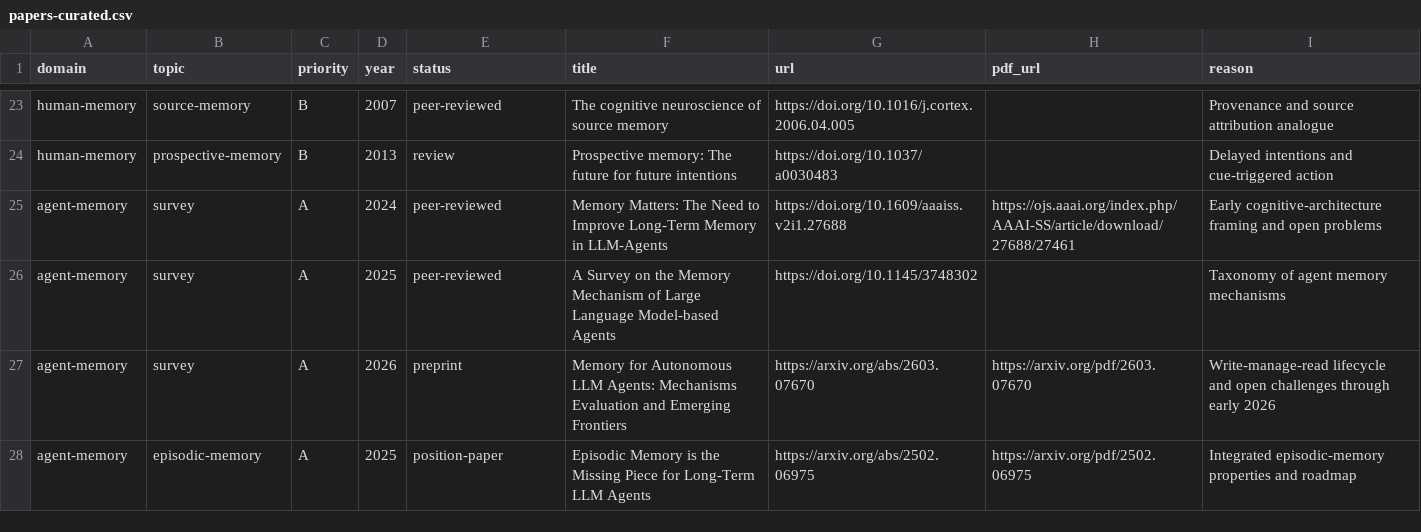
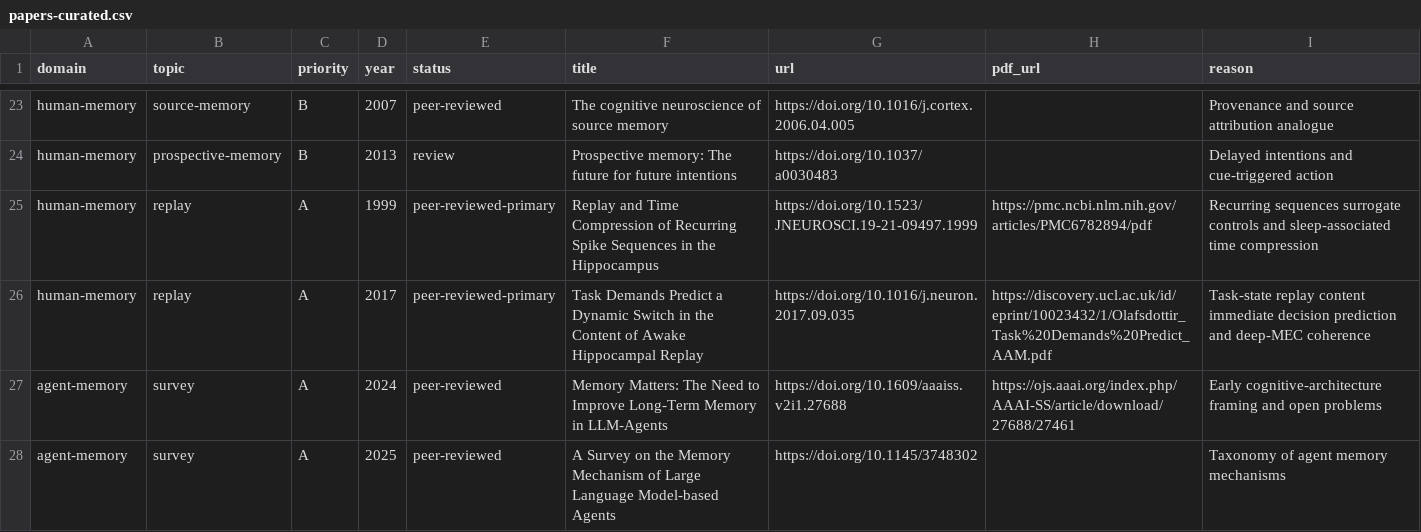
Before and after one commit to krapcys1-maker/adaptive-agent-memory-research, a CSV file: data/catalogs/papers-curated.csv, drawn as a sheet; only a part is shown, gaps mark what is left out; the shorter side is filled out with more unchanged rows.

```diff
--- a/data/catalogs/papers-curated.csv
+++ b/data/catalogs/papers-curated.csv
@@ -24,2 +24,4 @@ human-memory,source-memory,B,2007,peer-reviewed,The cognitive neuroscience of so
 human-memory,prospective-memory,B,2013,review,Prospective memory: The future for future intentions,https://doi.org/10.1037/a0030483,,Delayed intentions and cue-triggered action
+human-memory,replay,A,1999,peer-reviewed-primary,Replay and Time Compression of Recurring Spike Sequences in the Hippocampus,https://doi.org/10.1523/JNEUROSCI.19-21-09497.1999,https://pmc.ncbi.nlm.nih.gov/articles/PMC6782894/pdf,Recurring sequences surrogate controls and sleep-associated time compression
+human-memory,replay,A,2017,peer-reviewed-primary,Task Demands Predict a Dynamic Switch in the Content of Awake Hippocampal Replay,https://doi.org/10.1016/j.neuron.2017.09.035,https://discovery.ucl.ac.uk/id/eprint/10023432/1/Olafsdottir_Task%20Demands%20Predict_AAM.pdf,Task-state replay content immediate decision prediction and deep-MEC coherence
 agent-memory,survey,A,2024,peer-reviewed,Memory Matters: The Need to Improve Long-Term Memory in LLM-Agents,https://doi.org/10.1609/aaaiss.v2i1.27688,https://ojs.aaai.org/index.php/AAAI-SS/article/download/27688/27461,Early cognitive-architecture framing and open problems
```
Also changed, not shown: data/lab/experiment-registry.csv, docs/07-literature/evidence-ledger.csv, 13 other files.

▶ Activity: Restate each of the entries above word for word and skip every image.

▶ Response:
Before and after one commit to krapcys1-maker/adaptive-agent-memory-research, a CSV file: data/catalogs/papers-curated.csv, drawn as a sheet; only a part is shown, gaps mark what is left out; the shorter side is filled out with more unchanged rows.

```diff
--- a/data/catalogs/papers-curated.csv
+++ b/data/catalogs/papers-curated.csv
@@ -24,2 +24,4 @@ human-memory,source-memory,B,2007,peer-reviewed,The cognitive neuroscience of so
 human-memory,prospective-memory,B,2013,review,Prospective memory: The future for future intentions,https://doi.org/10.1037/a0030483,,Delayed intentions and cue-triggered action
+human-memory,replay,A,1999,peer-reviewed-primary,Replay and Time Compression of Recurring Spike Sequences in the Hippocampus,https://doi.org/10.1523/JNEUROSCI.19-21-09497.1999,https://pmc.ncbi.nlm.nih.gov/articles/PMC6782894/pdf,Recurring sequences surrogate controls and sleep-associated time compression
+human-memory,replay,A,2017,peer-reviewed-primary,Task Demands Predict a Dynamic Switch in the Content of Awake Hippocampal Replay,https://doi.org/10.1016/j.neuron.2017.09.035,https://discovery.ucl.ac.uk/id/eprint/10023432/1/Olafsdottir_Task%20Demands%20Predict_AAM.pdf,Task-state replay content immediate decision prediction and deep-MEC coherence
 agent-memory,survey,A,2024,peer-reviewed,Memory Matters: The Need to Improve Long-Term Memory in LLM-Agents,https://doi.org/10.1609/aaaiss.v2i1.27688,https://ojs.aaai.org/index.php/AAAI-SS/article/download/27688/27461,Early cognitive-architecture framing and open problems
```
Also changed, not shown: data/lab/experiment-registry.csv, docs/07-literature/evidence-ledger.csv, 13 other files.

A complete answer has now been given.